Growing up in a food-centered household, each member of my family carried their own strengths in the kitchen. My mom reigned queen of banana bread, weeknight stir-fry, and Friday night honey chicken. My dad was the designated king of family get-togethers, holiday feasts, and Sunday night themed-dinners. My sister was, and still is, the baking superstar of the bunch, always knowing the exact moment to pull chocolate chip cookies out of the oven or just how much frosting with which to ice a birthday cake. And myself, well I guess you could say I was the floater, dabbling in all of these realms at one point or another.
However, there was one food in particular that was pretty much untouched within the LaKind family. One delectable, warm-my-soul, fill-me-with-more-happiness-than-I-know-what-to-do-with food that I could truly call my “specialty.” And it just so happens to be a food that will be gracing most of our tables at Thanksgiving dinner next week. Drumroll please…it’s PIE!
My love affair with pie developed gradually over the course of many annual summer trips to southwest Michigan and began with a game-changing strawberry rhubarb pie. Having seen the recipe on the Food Network’s website (the Facebook of my teens), and having never attempted a pie in my life, I figured why not? I already seemed to gravitate towards frustrating, labor-intensive cooking projects like homemade donuts, jars of jam, and even a fondant layer cake (yes, I actually attempted this at home and no, it was not my best work). Pie just seemed like the natural next endeavor. I mean they don’t call something “easy as pie” for nothing, right?
Oh Maddie, how very wrong you were.

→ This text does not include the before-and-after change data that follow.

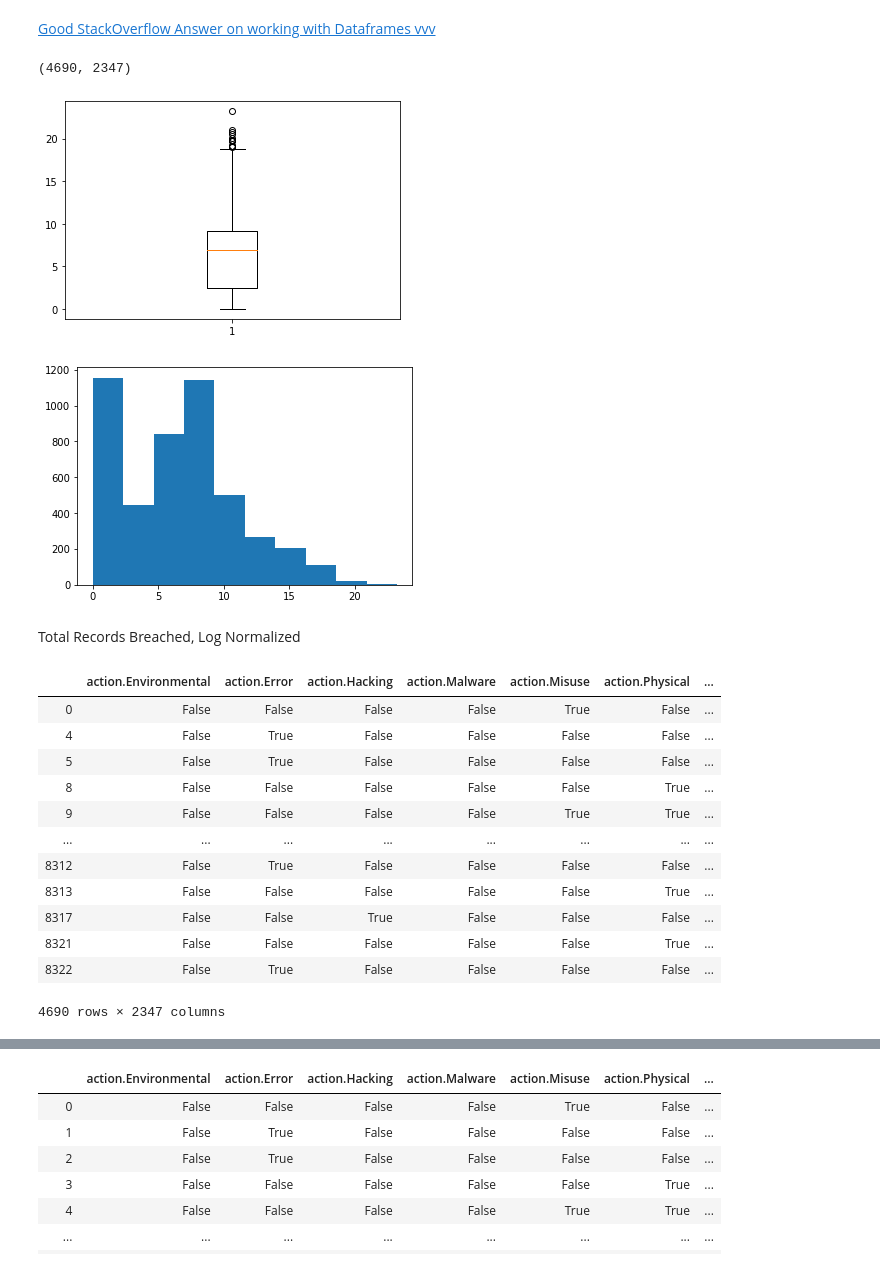
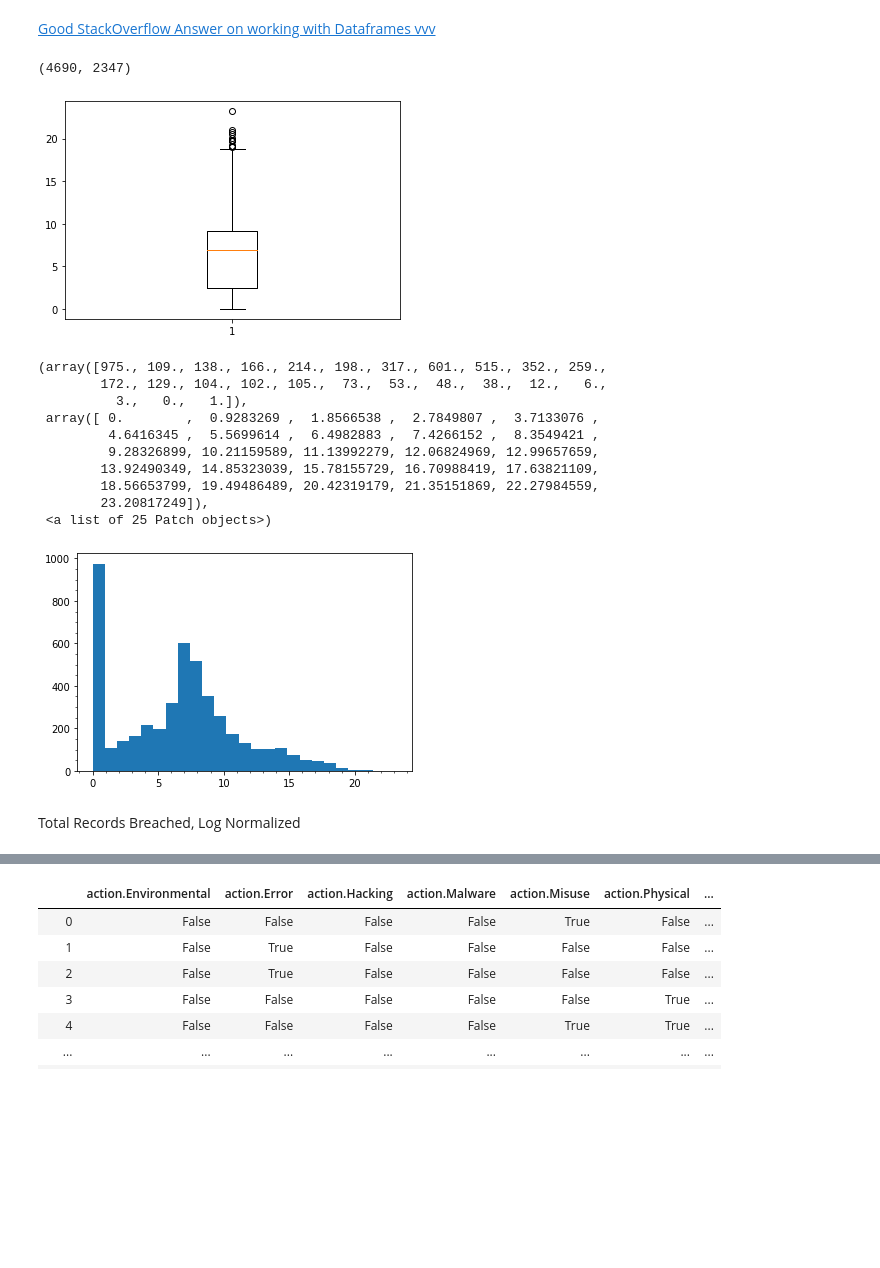
Before and after one commit to ethanpaek/CloudBleed_Project_2019, a Jupyter notebook: vcdb_parse.ipynb, the cells around one changed output, grey strips where cells are left out. Cells and saved outputs as stored; diff of their text form; code cells hidden in the pictures; blank space fills up the shorter version.

```diff
--- a/vcdb_parse.ipynb
+++ b/vcdb_parse.ipynb
@@ -29,36 +30,27 @@ Finished building VERIS DataFrame
 [Good StackOverflow Answer on working with Dataframes vvv](https://stackoverflow.com/questions/17071871/how-to-select-rows-from-a-dataframe-based-on-column-values)
 # %%
 import matplotlib.pyplot as plt
-vdf.rename(columns={"attribute.confidentiality.data_total": "records_lost"}, inplace=True)
+vdf.rename(columns={'attribute.confidentiality.data_total': 'records_lost'}, inplace=True)
 vdf
 vdf_loss = vdf.dropna(subset=["records_lost"])
 plt.boxplot(np.log(vdf_loss["records_lost"]))
 print(vdf_loss.shape)
 plt.show()
-plt.hist(np.log(vdf_loss["records_lost"]))
-plt.show()
+plt.minorticks_on()
+plt.hist(np.log(vdf_loss["records_lost"]), bins = 25)
 # %% [output]
 (4690, 2347)
 [figure]
+(array([975., 109., 138., 166., 214., 198., 317., 601., 515., 352., 259.,
+        172., 129., 104., 102., 105.,  73.,  53.,  48.,  38.,  12.,   6.,
+          3.,   0.,   1.]),
+ array([ 0.        ,  0.9283269 ,  1.8566538 ,  2.7849807 ,  3.7133076 ,
+         4.6416345 ,  5.5699614 ,  6.4982883 ,  7.4266152 ,  8.3549421 ,
+         9.28326899, 10.21159589, 11.13992279, 12.06824969, 12.99657659,
+        13.92490349, 14.85323039, 15.78155729, 16.70988419, 17.63821109,
+        18.56653799, 19.49486489, 20.42319179, 21.35151869, 22.27984559,
+        23.20817249]),
+ <a list of 25 Patch objects>)
-[figure, old version]
+[figure, new version]
 # %% [markdown]
 Total Records Breached, Log Normalized
-# %%
-vdf_loss
-# plt.hist(vdf_loss['victim.employee_count'])
-# df_action = vdf_loss.loc[:, vdf_loss.columns.str.startswith('action')]
-# df_action
-# %% [output]
-|  | action.Environmental | action.Error | action.Hacking | action.Malware | action.Misuse | action.Physical | ... |
-| 0 | False | False | False | False | True | False | ... |
-| 4 | False | True | False | False | False | False | ... |
-| 5 | False | True | False | False | False | False | ... |
-| 8 | False | False | False | False | False | True | ... |
-| 9 | False | False | False | False | True | True | ... |
-| ... | ... | ... | ... | ... | ... | ... | ... |
-| 8312 | False | True | False | False | False | False | ... |
-| 8313 | False | False | False | False | False | True | ... |
-| 8317 | False | False | True | False | False | False | ... |
-| 8321 | False | False | False | False | False | True | ... |
-| 8322 | False | True | False | False | False | False | ... |
-4690 rows × 2347 columns
```
Also changed, not shown: parts of 4 cells of this notebook.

While a good pie does only require a few key ingredients, what my naïve, amateur baker-self didn’t know at the time was just how many external factors have to be accounted for in order to create a perfect final product. Temperature, speed, elbow grease, and extreme patience are all key players in achieving that famous flaky crust and a well-balanced, well-textured filling (insert your favorite here). My first attempt at strawberry rhubarb pie wasn’t a complete failure by any means. I’m sure it was probably consumed in its entirety within an hour of coming out of the oven. But, looking back, there are so many things I could have done differently.
Lets examine Exhibit A, shall we?

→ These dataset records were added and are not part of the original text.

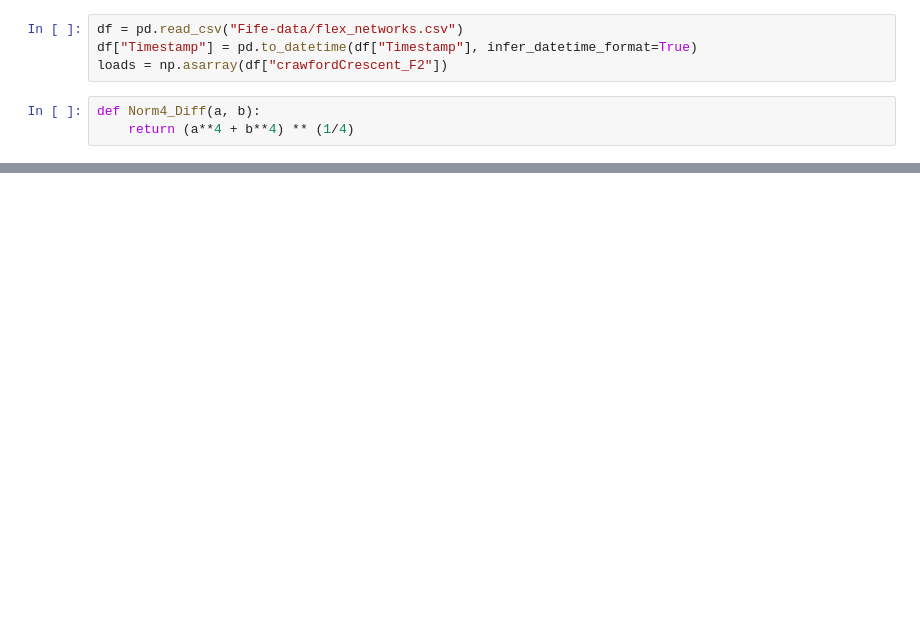
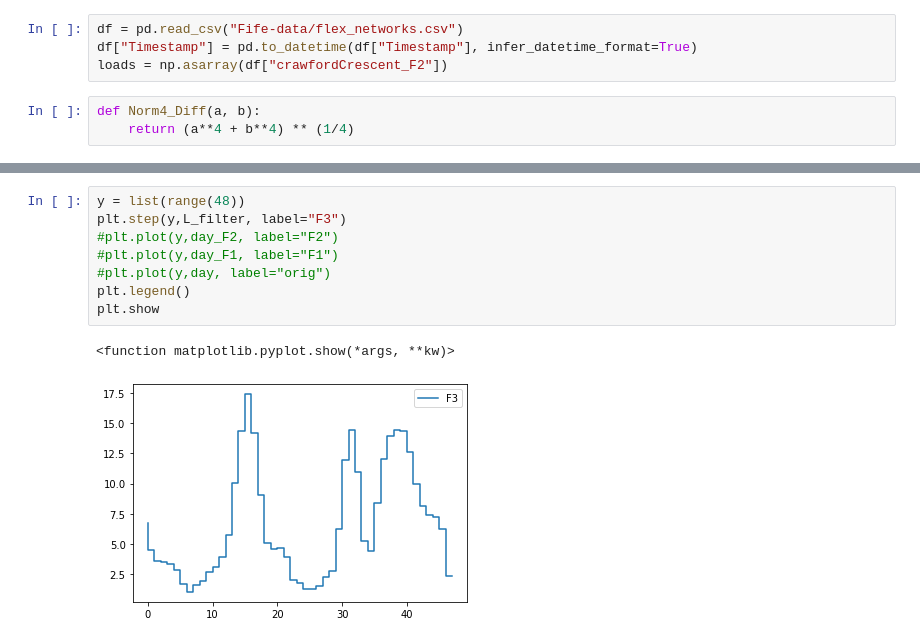
Before and after one commit to stait20/Code, a Jupyter notebook: PaperMethod.ipynb, the cells around one changed output, grey strips where cells are left out. Drawn from its saved outputs; the diff is of its cells as text; blank space fills up the shorter version.

```diff
--- a/PaperMethod.ipynb
+++ b/PaperMethod.ipynb
@@ -84,0 +111,11 @@ plt.show
+# %%
+y = list(range(48))
+plt.step(y,L_filter, label="F3")
+#plt.plot(y,day_F2, label="F2")
+#plt.plot(y,day_F1, label="F1")
+#plt.plot(y,day, label="orig")
+plt.legend()
+plt.show
+# %% [output]
+<function matplotlib.pyplot.show(*args, **kw)>
+[figure, added]
```
Also changed, not shown: parts of 14 cells of this notebook.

Now, I knew my first attempt would present some roadblocks, but I don’t think I fully grasped the complexities of pie until I started baking it regularly. For the past four or five years, it has become my go-to dish for parties, holidays, and those casual nights when I need a stunning dessert in my life. After what I imagine are probably upwards of forty pies, I think I can say I’m at least beginning to hone my techniques.
So, lets take a look at Exhibit B.

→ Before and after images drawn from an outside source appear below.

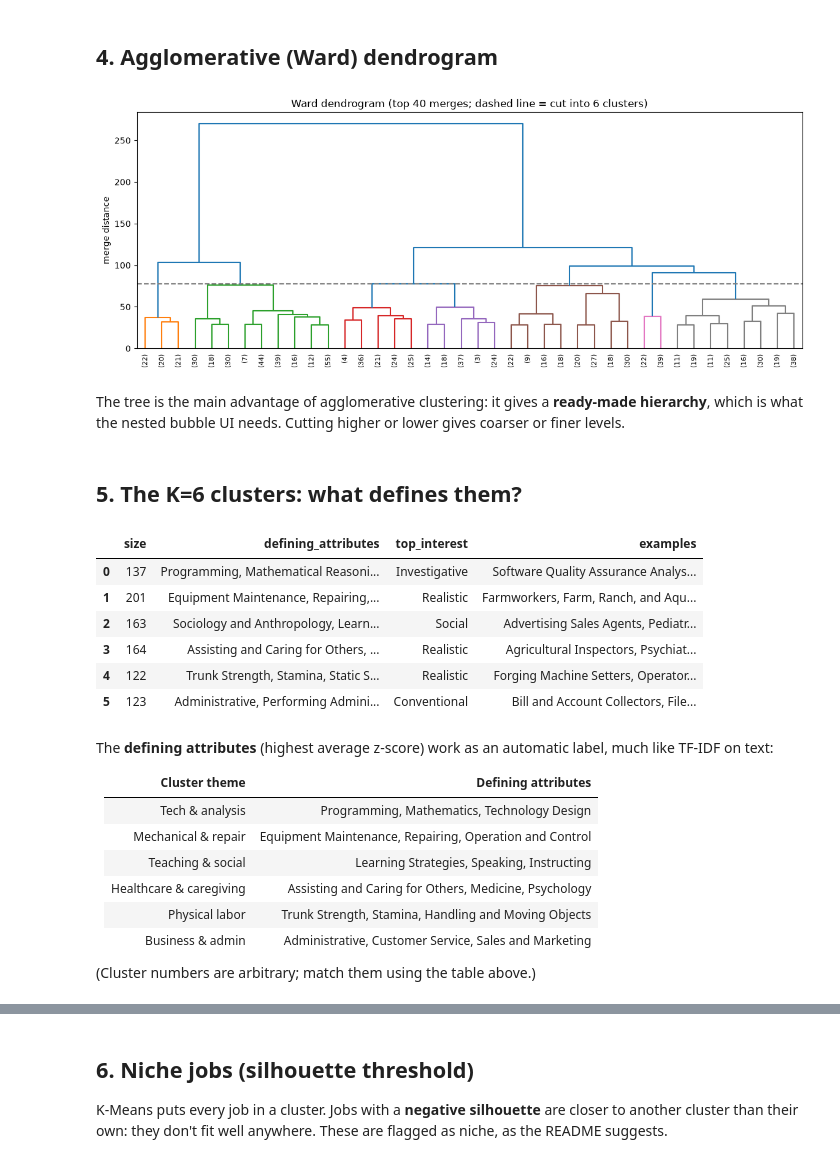
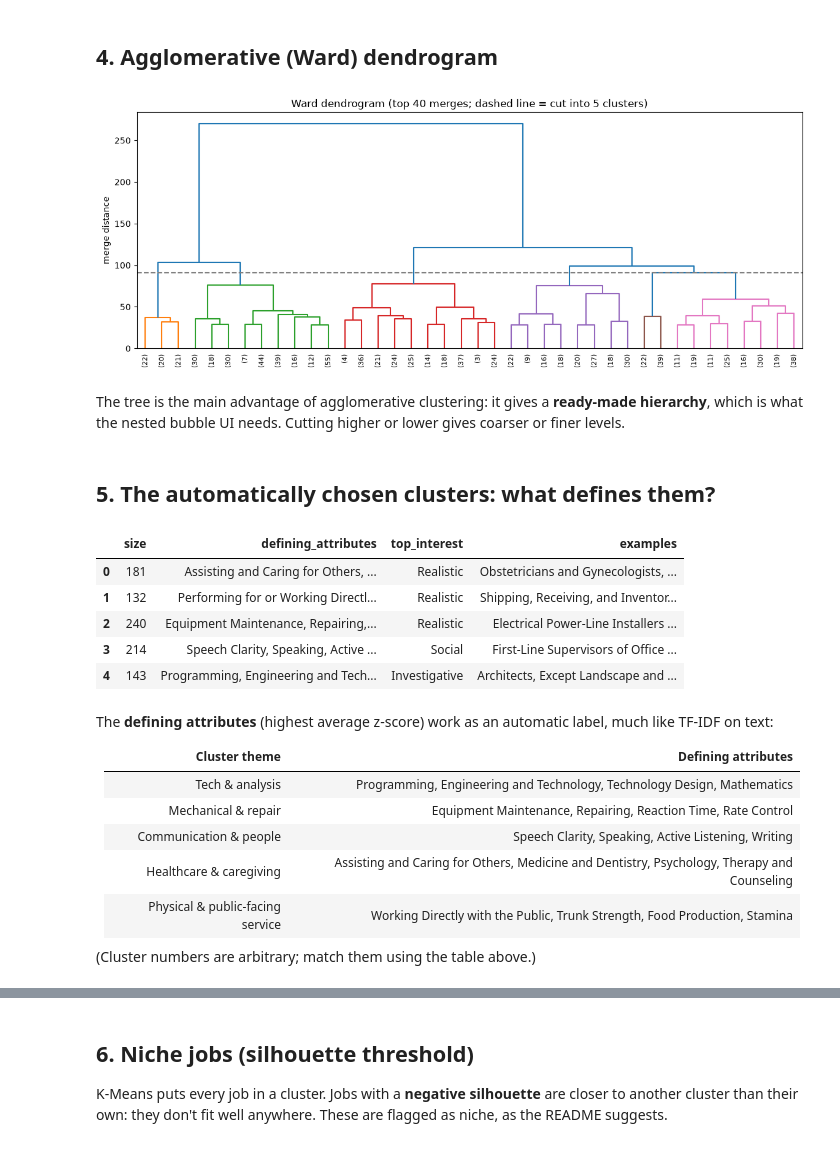
Before and after one commit to ProjectAssembely/Bubbles, a Jupyter notebook: notebooks/03_numeric_clustering.ipynb, the cells around one changed output, grey strips where cells are left out. Drawn from its saved outputs; the diff is of its cells as text; code cells hidden in the pictures.

```diff
--- a/notebooks/03_numeric_clustering.ipynb
+++ b/notebooks/03_numeric_clustering.ipynb
@@ -103,0 +116,23 @@ Since the metrics don't single out a K, we choose by **interpretability**: **K=6
+# %%
+ks = range(2, 31)
+metrics = k_metrics(Z, ks)
+gap = gap_statistic(Z, ks, metrics["inertia"])
+metrics = metrics.join(gap)
+
+picks = pd.Series({
+    "Elbow (Kneedle)": kneedle(ks, metrics["inertia"]),
+    "Silhouette": int(metrics["silhouette"].idxmax()),
+    "Davies-Bouldin": int(metrics["davies_bouldin"].idxmin()),
+    "Calinski-Harabasz": int(metrics["calinski_harabasz"].idxmax()),
+    "Gap statistic": gap_choice(gap),
+}, name="best K (2-30)")
+
+fig, ax = plt.subplots(1, 4, figsize=(18, 3.6))
+for a, col, title in zip(ax, ["silhouette", "davies_bouldin", "calinski_harabasz", "gap"],
+                         ["Silhouette (higher better)", "Davies-Bouldin (lower better)",
+                          "Calinski-Harabasz (higher better)", "Gap statistic"]):
+    a.plot(metrics.index, metrics[col], "o-", ms=3)
+    a.axvspan(K_MIN, K_MAX, color="tab:green", alpha=0.08)
+    a.set(title=title, xlabel="K")
+plt.tight_layout(); plt.show()
+picks.to_frame()
@@ -103,0 +157,8 @@ Since the metrics don't single out a K, we choose by **interpretability**: **K=6
+# %%
+K_AUTO, avg_rank = choose_k(metrics)
+table = metrics.loc[K_MIN:K_MAX, ["silhouette", "davies_bouldin", "calinski_harabasz", "gap"]].round(3)
+table["average rank"] = avg_rank.round(2)
+table["stability (bootstrap ARI)"] = [round(stability(Z, k), 3) for k in table.index]
+print(f"Automatically chosen K = {K_AUTO}   (elbow suggests {picks['Elbow (Kneedle)']}; "
+      f"stability of K=2 for reference: {stability(Z, 2):.2f})")
+table.style.highlight_min(subset=["average rank"], color="#c8e6c9")
@@ -105,19 +187,20 @@ Since the metrics don't single out a K, we choose by **interpretability**: **K=6
 ## 4. Agglomerative (Ward) dendrogram
 # %%
 Lk = linkage(Z, method="ward")
+cut = Lk[-K_AUTO, 2]
 plt.figure(figsize=(14, 5))
-dendrogram(Lk, truncate_mode="lastp", p=40, leaf_rotation=90, color_threshold=Lk[-6, 2])
-plt.axhline(Lk[-6, 2], ls="--", c="grey")
-plt.title("Ward dendrogram (top 40 merges; dashed line = cut into 6 clusters)"); plt.ylabel("merge distance"); plt.show()
+dendrogram(Lk, truncate_mode="lastp", p=40, leaf_rotation=90, color_threshold=cut)
+plt.axhline(cut, ls="--", c="grey")
+plt.title(f"Ward dendrogram (top 40 merges; dashed line = cut into {K_AUTO} clusters)"); plt.ylabel("merge distance"); plt.show()
 # %% [output]
-[figure, old version]
+[figure, new version]
 # %% [markdown]
 The tree is the main advantage of agglomerative clustering: it gives a **ready-made hierarchy**, which is
 what the nested bubble UI needs. Cutting higher or lower gives coarser or finer levels.
 # %% [markdown]
-## 5. The K=6 clusters: what defines them?
+## 5. The automatically chosen clusters: what defines them?
 # %%
-K = 6
+K = K_AUTO
 km = run_kmeans(Z, K)
 labels = km.labels_
 ria = interests.reindex(F_im.index)["top_interest"]
@@ -131,23 +214,21 @@ summary = pd.DataFrame({
 summary
 # %% [output]
 |  | size | defining_attributes | top_interest | examples |
-| 0 | 137 | Programming, Mathematical Reasoni... | Investigative | Software Quality Assurance Analys... |
-| 1 | 201 | Equipment Maintenance, Repairing,... | Realistic | Farmworkers, Farm, Ranch, and Aqu... |
-| 2 | 163 | Sociology and Anthropology, Learn... | Social | Advertising Sales Agents, Pediatr... |
-| 3 | 164 | Assisting and Caring for Others, ... | Realistic | Agricultural Inspectors, Psychiat... |
-| 4 | 122 | Trunk Strength, Stamina, Static S... | Realistic | Forging Machine Setters, Operator... |
-| 5 | 123 | Administrative, Performing Admini... | Conventional | Bill and Account Collectors, File... |
+| 0 | 181 | Assisting and Caring for Others, ... | Realistic | Obstetricians and Gynecologists, ... |
+| 1 | 132 | Performing for or Working Directl... | Realistic | Shipping, Receiving, and Inventor... |
+| 2 | 240 | Equipment Maintenance, Repairing,... | Realistic | Electrical Power-Line Installers ... |
+| 3 | 214 | Speech Clarity, Speaking, Active ... | Social | First-Line Supervisors of Office ... |
+| 4 | 143 | Programming, Engineering and Tech... | Investigative | Architects, Except Landscape and ... |
 # %% [markdown]
 The **defining attributes** (highest average z-score) work as an automatic label, much like TF-IDF on text:
 
 | Cluster theme | Defining attributes |
 |---|---|
-| Tech & analysis | Programming, Mathematics, Technology Design |
-| Mechanical & repair | Equipment Maintenance, Repairing, Operation and Control |
-| Teaching & social | Learning Strategies, Speaking, Instructing |
-| Healthcare & caregiving | Assisting and Caring for Others, Medicine, Psychology |
-| Physical labor | Trunk Strength, Stamina, Handling and Moving Objects |
-| Business & admin | Administrative, Customer Service, Sales and Marketing |
+| Tech & analysis | Programming, Engineering and Technology, Technology Design, Mathematics |
+| Mechanical & repair | Equipment Maintenance, Repairing, Reaction Time, Rate Control |
+| Communication & people | Speech Clarity, Speaking, Active Listening, Writing |
+| Healthcare & caregiving | Assisting and Caring for Others, Medicine and Dentistry, Psychology, Therapy and Counseling |
+| Physical & public-facing service | Working Directly with the Public, Trunk Strength, Food Production, Stamina |
 
 (Cluster numbers are arbitrary; match them using the table above.)
 # %%
```
Also changed, not shown: parts of 13 cells of this notebook, 4 other files.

Despite the improvements, what pie has taught me is that nothing is ever perfect. As with life, every pie is an experience, teaching you something you didn’t know beforehand and helping you learn in the process. While I can’t say I didn’t shed some serious tears over all the soggy crusts, loose fillings, under-baking, over-baking, weird lattices, and burnt messes I’ve encountered in this journey, I take pride in persistence and trying to become the best at something you love.
That’s what pie has done for me, and I couldn’t be more thrilled to honor it by indulging in all its pumpkin, pecan, or apple glory this week. So this Thanksgiving, I wish you all wonderful meals, good times with family and friends, and, of course, a sweet slice of your favorite pie at the end of the meal.
For me, it doesn’t get much better than that.